Post-election protest and attacks on ethnic minorities erupted following defeat of incumbent President Đukanović. Đukanović, who had ruled country for three decades, 1 Sept conceded defeat following 30 Aug election, accusing Serbia of stoking ethno-nationalist tensions; Belgrade same day denied meddling in election; election dominated by controversial Freedom of Confession Act that critics argue facilitates govt register of all religious sites in attempt to reduce role of Serbian Orthodox Church. Three opposition coalitions –For the Future of Montenegro, Peace is Our Nation and Black in White – 9 Sept signed coalition agreement promising to uphold country’s commitment to joining EU bloc. Meanwhile, post-electoral attacks broke out against ethnic minorities as supporters of pro-Serb parties reportedly attacked Bosniaks and Albanians in northern towns, and caused material damage to an Islamic community centre in the northern town of Plvelja 2 Sept. Religious leaders and opposition parties called for calm; top Orthodox Bishop Metropolitan Amfilohije 2 Sept called attacks an affront to “every citizen of Montenegro”. Thousands of protesters 6 Sept gathered in capital Podgorica to contest Serb nationalist imagery featuring prominently in opposition celebrations.
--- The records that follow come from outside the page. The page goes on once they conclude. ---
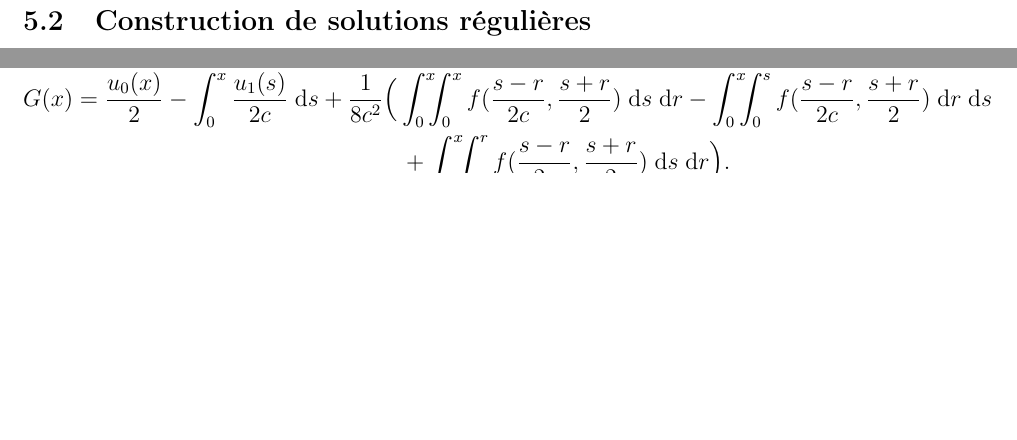
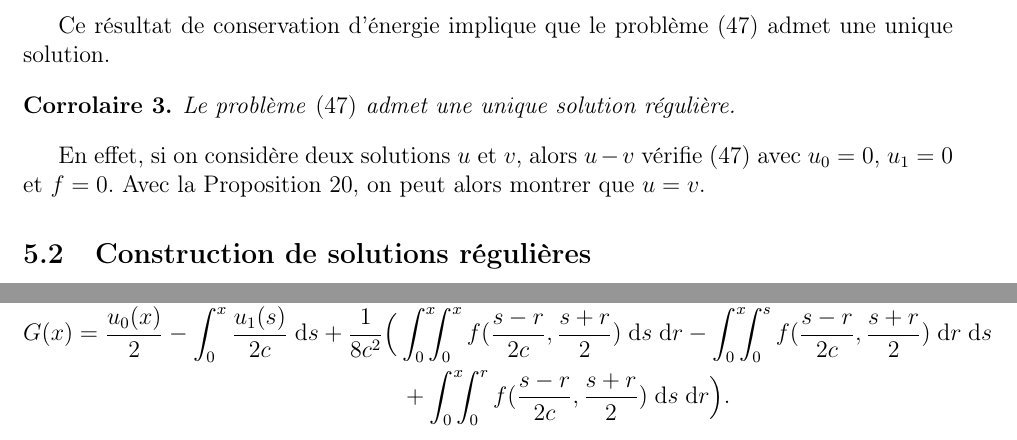
Before and after one commit to gdelay/cours_agreg, a LaTeX document (poly.tex): two parts of pages 40 and 41 of 50 before the commit and two parts of pages 40 and 42 of 51 after it, joined at a grey line, cut at the place of the change, the shorter picture padded with empty space. Compiled offline with pdfLaTeX.

Commit message:
ondes : unicite

```diff
--- a/poly.tex
+++ b/poly.tex
@@ -3197,6 +3197,16 @@ cette \'energie conserve la valeur qu'elle avait \`a l'instant initial.
   \end{align*}
   On conclut en utilisant les conditions initiales.
 \end{proof}
+
+Ce r\'esultat de conservation d'\'energie implique que le probl\`eme
+\eqref{eq:ondes_Dir} admet une unique solution.
+\begin{corrolary}
+  Le probl\`eme \eqref{eq:ondes_Dir} admet une unique solution r\'eguli\`ere.
+\end{corrolary}
+En effet, si on consid\`ere deux solutions $u$ et $v$,
+alors $u-v$ v\'erifie \eqref{eq:ondes_Dir} avec $u_0 = 0$, $u_1 = 0$ et $f=0$.
+Avec la Proposition \ref{prop:ondes_energie}, on peut alors
+montrer que $u=v$.
 
 %%%%%%%%%%%%%%%%%%%%%%%%%%%%%%%%%%%%%%%
 \subsection{Construction de solutions r\'eguli\`eres}
```
Also changed, not shown: poly.pdf, poly.tex (2 more changed lines).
New parliament 23 Sept convened, approved new govt composed of three electoral coalitions with slim majority of 41 seats; leader of pro-Serbian opposition party Zradvko Krivokapić appointed new PM.